So the leader of the free world is to be a man without much enthusiasm for free trade.
Much of Donald Trump’s electoral success relied on the seductive – but thoroughly misguided – message that protectionism was the way to achieve more jobs and greater prosperity. Yet more tariffs would make Americans – and the rest of the world – poorer.
British PM Theresa May phoned congrats to Pres-elect Trump. The leaders
discussed building on the "very special " US-UK relationship.
— Mark Knoller (@markknoller) November 10, 2016
The simple truth about trade is that it is a mutual benefit – to think of it favouring one country or another is to miss the basic concept.
Of course trade deals do not always amount to free trade – there can be any number of fiddly distortions. By all means renegotiate if it means smoothing those out. Let us seek to ensure the deals are simple, fair and transparent.
But obstacles to trade would help nobody. I would hope that despite some of his campaign rhetoric that as an international businessman Trump would understand that.

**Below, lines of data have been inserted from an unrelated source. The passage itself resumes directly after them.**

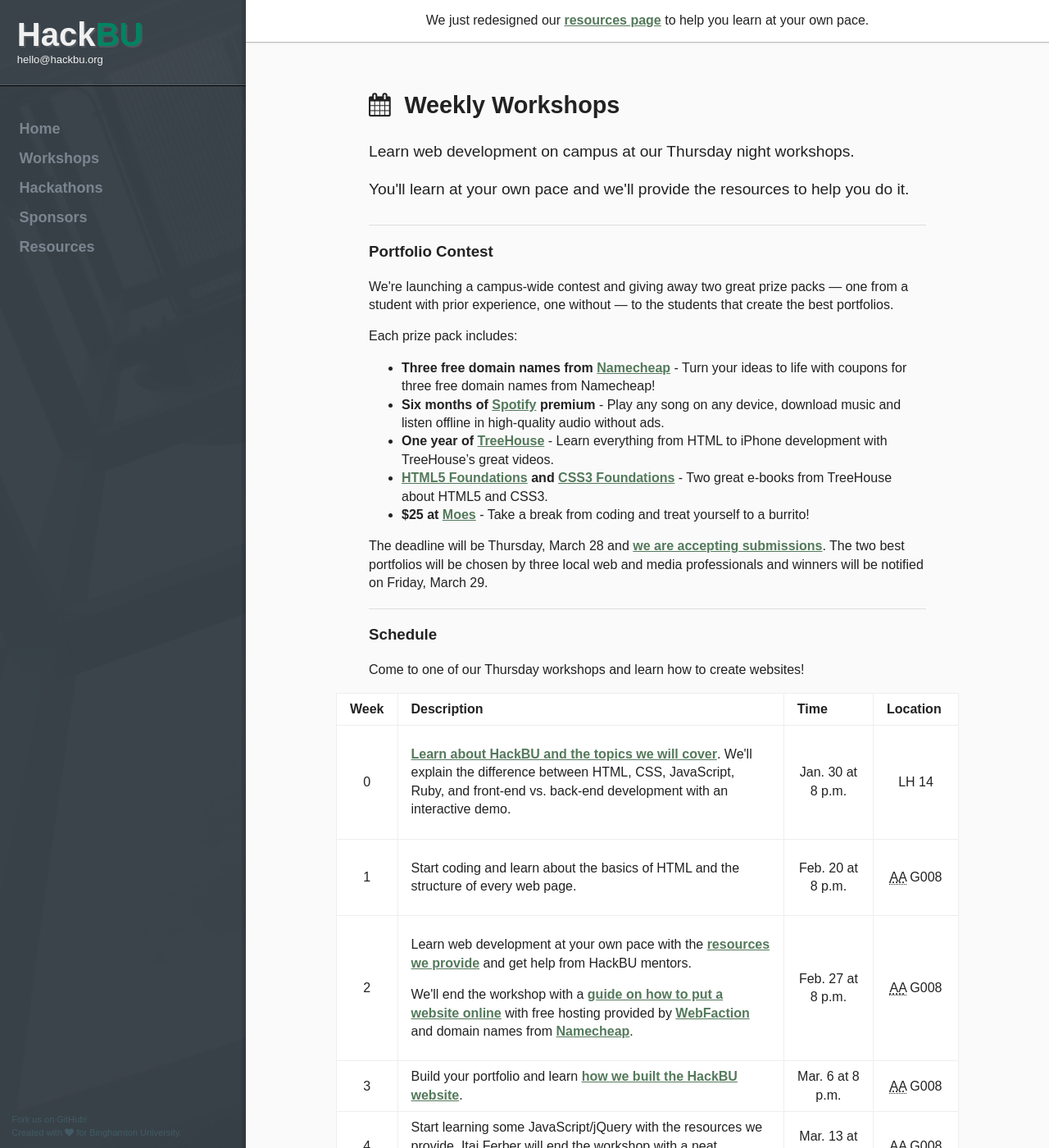
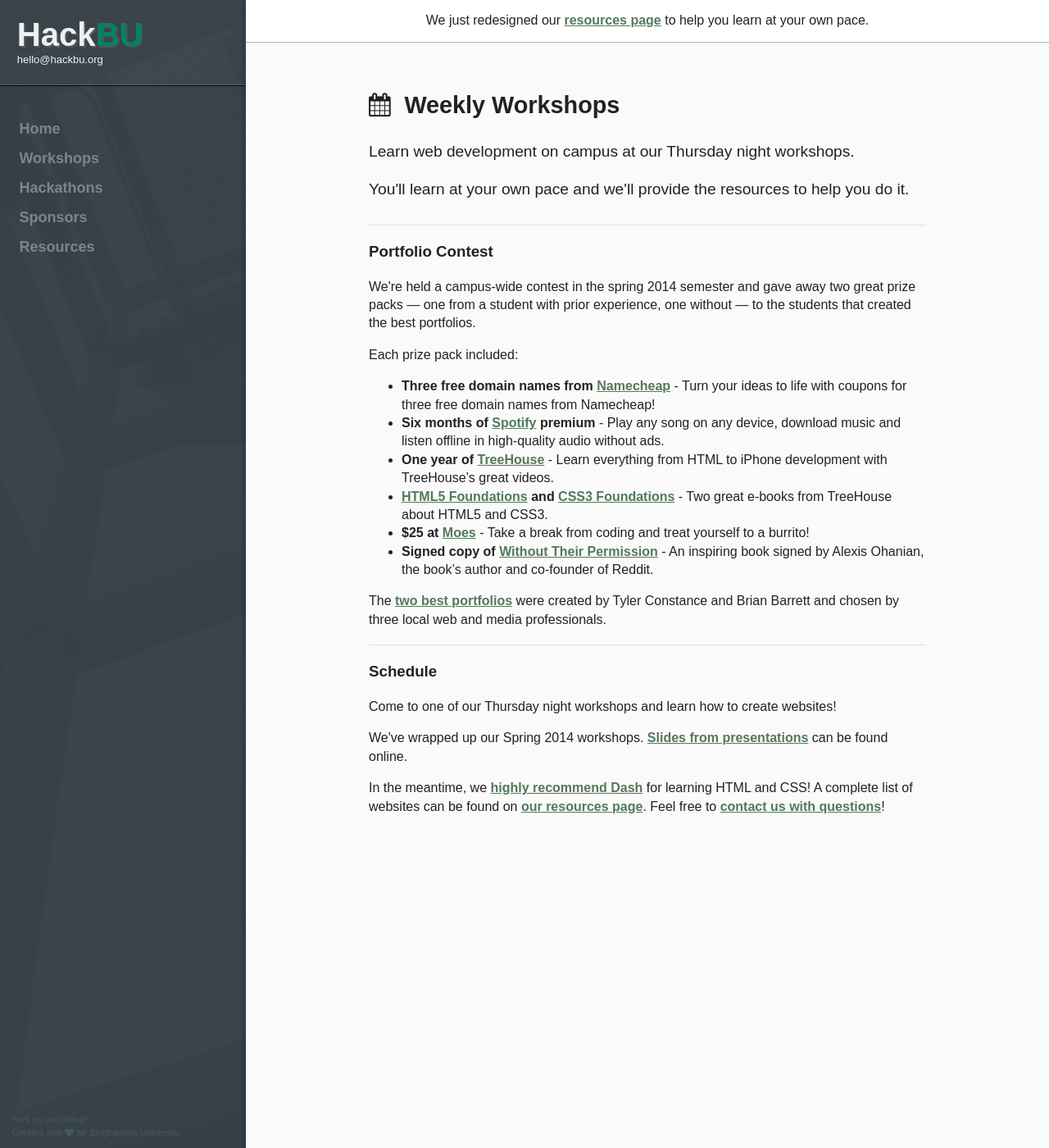
Before and after one commit to hackbinghamton/hackbinghamton.github.io, a Jekyll site: the page built from workshops/index.html, in a window 1280 px wide and 1400 px high. Shown: the whole window at 82% size. Built offline with Jekyll 4.4.1, drawn with Linux system fonts in a browser that asks for light colours; nearby versions of some CDN libraries; Markdown is read by kramdown in place of the engine named in the settings; some of the changed text lies outside the part shown.

Commit message:
revamped the workshops page

```diff
--- a/workshops/index.html
+++ b/workshops/index.html
@@ -15,9 +15,9 @@ description: Learn web development at Binghamton University with weekly workshop
 <div id="portfolio-contest" class="article">
 	<h3>Portfolio Contest</h3>
 
-	<p>We're launching a campus-wide contest and giving away two great prize packs — one from a student with prior experience, one without — to the students that create the best portfolios.</p>
+	<p>We're held a campus-wide contest in the spring 2014 semester and gave away two great prize packs — one from a student with prior experience, one without — to the students that created the best portfolios.</p>
 
-	<p>Each prize pack includes:</p>
+	<p>Each prize pack included:</p>
 
 	<ul>
 		<li><strong>Three free domain names from <a href="https://www.namecheap.com/">Namecheap</a></strong> - Turn your ideas to life with coupons for three free domain names from Namecheap!</li>
@@ -25,90 +25,17 @@ description: Learn web development at Binghamton University with weekly workshop
 		<li><strong>One year of <a href="http://teamtreehouse.com/">TreeHouse</a></strong> - Learn everything from HTML to iPhone development with TreeHouse’s great videos.</li>
 		<li><strong><a href="http://html5foundations.com/">HTML5 Foundations</a> and <a href="http://www.wiley.com/WileyCDA/WileyTitle/productCd-1118356543,descCd-buy.html">CSS3 Foundations</a></strong> - Two great e-books from TreeHouse about HTML5 and CSS3.</li>
 		<li><strong>$25 at <a href="http://www.moes.com/">Moes</a></strong> - Take a break from coding and treat yourself to a burrito!</li>
-		<!-- <li><strong>Signed copy of <a href="http://www.amazon.com/Without-Their-Permission-Century-Managed/dp/1455520020">Without Their Permission</a></strong> - An inspiring book signed by Alexis Ohanian, the book’s author and co-founder of Reddit.</li> -->
+		<li><strong>Signed copy of <a href="http://www.amazon.com/Without-Their-Permission-Century-Managed/dp/1455520020">Without Their Permission</a></strong> - An inspiring book signed by Alexis Ohanian, the book’s author and co-founder of Reddit.</li>
 	</ul>
 
-	<p>The deadline will be Thursday, March 28 and <a href="https://docs.google.com/a/binghamton.edu/forms/d/17Hfb_V8pTcwboYE6pvd-8aluz35g4DLN5dL-bulXFZQ/viewform">we are accepting submissions</a>. The two best portfolios will be chosen by three local web and media professionals and winners will be notified on Friday, March 29.</p>
+	<p>The <a href="https://docs.google.com/document/d/1l3IuNsrdpD-An0jk6-wwA9Auj1cArVidIvKQ9fr4eb0/edit?usp=sharing" title="View the results">two best portfolios</a> were created by Tyler Constance and Brian Barrett and chosen by three local web and media professionals.</p>
 </div>
 
 <div id="schedule" class="article">
 	<h3>Schedule</h3>
 
-	<p>Come to one of our Thursday workshops and learn how to create websites!</p>
+	<p>Come to one of our Thursday night workshops and learn how to create websites!</p>
 
-	<table>
-		<thead>
-			<tr>
-				<th>Week</th>
-				<th class="th-description">Description</th>
-				<th class="th-time">Time</th>
-				<th class="th-location">Location</th>
-			</tr>
-		</thead>
-		<tbody>
-			<tr>
-				<td class="table-center">0</td>
-				<td><p><a href="/workshops/2014/spring/welcome-to-hackbu/">Learn about HackBU and the topics we will cover</a>. We'll explain the difference between HTML, CSS, JavaScript, Ruby, and front-end vs. back-end development with an interactive demo.</p></td>
-				<td class="table-center">Jan. 30 at 8 p.m.</td>
-				<td class="table-center">LH 14</td>
-			</tr>
-			<tr>
-				<td class="table-center">1</td>
-				<td><p>Start coding and learn about the basics of HTML and the structure of every web page.</p></td>
-				<td class="table-center">Feb. 20 at 8 p.m.</td>
-				<td class="table-center"><abbr title="Academic A">AA</abbr> G008</td>
-			</tr>
-			<tr>
-				<td class="table-center">2</td>
-				<td>
-					<p>Learn web development at your own pace with the <a href="/resources/" title="List of recommended resources">resources we provide</a> and get help from HackBU mentors.</p>
-					<p>We'll end the workshop with a <a href="https://docs.google.com/presentation/d/1N9kzI-YzJYUzfqEPAqfown9QOH1wsNUnRQWm-1At9Cc/edit?usp=sharing">guide on how to put a website online</a> with free hosting provided by <a href="https://www.webfaction.com/">WebFaction</a> and domain names from <a href="https://www.namecheap.com/">Namecheap</a>.</p>
-				</td>
-				<td class="table-center">Feb. 27 at 8 p.m.</td>
-				<td class="table-center"><abbr title="Academic A">AA</abbr> G008</td>
-			</tr>
-			<tr>
-				<td class="table-center">3</td>
-				<td>Build your portfolio and learn <a href="https://docs.google.com/presentation/d/1bX6HQMXUKYJUzKC9qZGvBqx3lvRG4918h8ktLvWXFOo/edit?usp=sharing">how we built the HackBU website</a>.</td>
-				<td class="table-center">Mar. 6 at 8 p.m.</td>
-				<td class="table-center"><abbr title="Academic A">AA</abbr> G008</td>
-			</tr>
-			<tr>
-				<td class="table-center">4</td>
-				<td>Start learning some JavaScript/jQuery with the resources we provide. Itai Ferber will end the workshop with a neat presentation on <a href="https://docs.google.com/document/d/1lQFfbIDMNhsFtxnypXEt9PLaV0D1fHaYpWO94OblUEU/edit?usp=sharing">HTML Development: Tips and Tricks</a>.</td>
-				<td class="table-center">Mar. 13 at 8 p.m.</td>
-				<td class="table-center"><abbr title="Academic A">AA</abbr> G008</td>
-			</tr>
-			<tr>
-				<td class="table-center">5</td>
-				<td></td>
-				<td class="table-center">Mar. 20 at 8 p.m.</td>
-				<td class="table-center"><abbr title="Academic A">AA</abbr> G008</td>
-			</tr>
-			<tr>
-				<td class="table-center">6</td>
-				<td></td>
-				<td class="table-center">Mar. 27<sup>*</sup></td>
-				<td></td>
-			</tr>
-			<tr>
-				<td class="table-center">7</td>
-				<td></td>
-				<td class="table-center">Apr. 3<sup>*</sup></td>
-				<td></td>
-			</tr>
-			<tr>
-				<td class="table-center">8</td>
-				<td></td>
-				<td class="table-center">Apr. 10<sup>*</sup></td>
-				<td></td>
-			</tr>
-			<tr>
-				<td class="table-center">9</td>
-				<td colspan="4"><a href="http://hackathon.hackbu.org/" title="Learn more about the HackBU Hackathon">HackBU Hackathon</a></td>
-			</tr>
-		</tbody>
-	</table>
-
-	<p><em><sup>*</sup> These dates are tentative.</em></p>
+	<p>We've wrapped up our Spring 2014 workshops. <a href="https://drive.google.com/folderview?id=0B6gREaa2CGB7cS1vRGw3WnE0NkU&usp=sharing">Slides from presentations</a> can be found online.</p>
+	<p>In the meantime, we <a href="https://dash.generalassemb.ly/">highly recommend Dash</a> for learning HTML and CSS! A complete list of websites can be found on <a href="/resources">our resources page</a>. Feel free to <a href="mailto:hello@hackbu.org">contact us with questions</a>!</p>
 </div>
```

Trump has familial and ideological links to the UK. One thing I really wouldn't worry about is the special relationship.
— Tim Stanley (@timothy_stanley) November 10, 2016
The good news is that from a British perspective there is every prospect that a free trade deal between the UK and the USA will be boosted by the Trump administration.
Trump is an unabashed Brexit backer and will be keen to see us make a success of it.
During the EU referendum campaign, Barack Obama told us that in seeking a trade deal the British would have to get to the “back of the queue”. Trump retorted in a British TV interview: “You would certainly not be at the back of the queue, that I can tell you.”
The dark warning from George Osborne that Brexit would leave the UK “friendless” in the world looks more ridiculous than ever.
Already the USA is Britain’s biggest trading partner. While our trade with the EU has long been declining, our trade with the USA has been flourishing. 17% of our exports (worth £88 billion) go to there while 9% of our imports (£52 billion) come from there.
Boosting both figures would be good for both countries. Average tariffs are only about 3% – but that is still a nuisance. It still serves to gums up the works. Let’s have complete free trade.
Economic reality would give impetus for a deal regardless of the Presidential elections – that is why Obama’s comment was so absurd. But it naturally helps to have goodwill.
Rather than having a political motive to act as a drag on progress Trump will be keen to push it along. Pleas from Eurocrats to go slow to help save the EU would not be well-received. Trump rather feels that if the EU did break up that would a welcome development.
Of course it’s not all about The Donald. The British Conservatives and American Republicans are sister parties – both are members of the International Democrat Union.
Liam Fox, the International Trade Secretary, has long standing friendships with Rudy Giuliani and John Bolton, who may well have a role to play in the Trump administration.
There are plenty of other long standing personal relationships that bridge the Atlantic. I hope that as well as trade that could also help curb some of Trump’s isolationist instincts on foreign policy.
The Special Relationship will be needed more than at any time since the end of the Cold War.
As the UK becomes an outward-looking, independent nation we must encourage the USA not to turn inward.
A positive approach to Brexit from the USA will help show that great nation wishes to engage in a world of opportunity.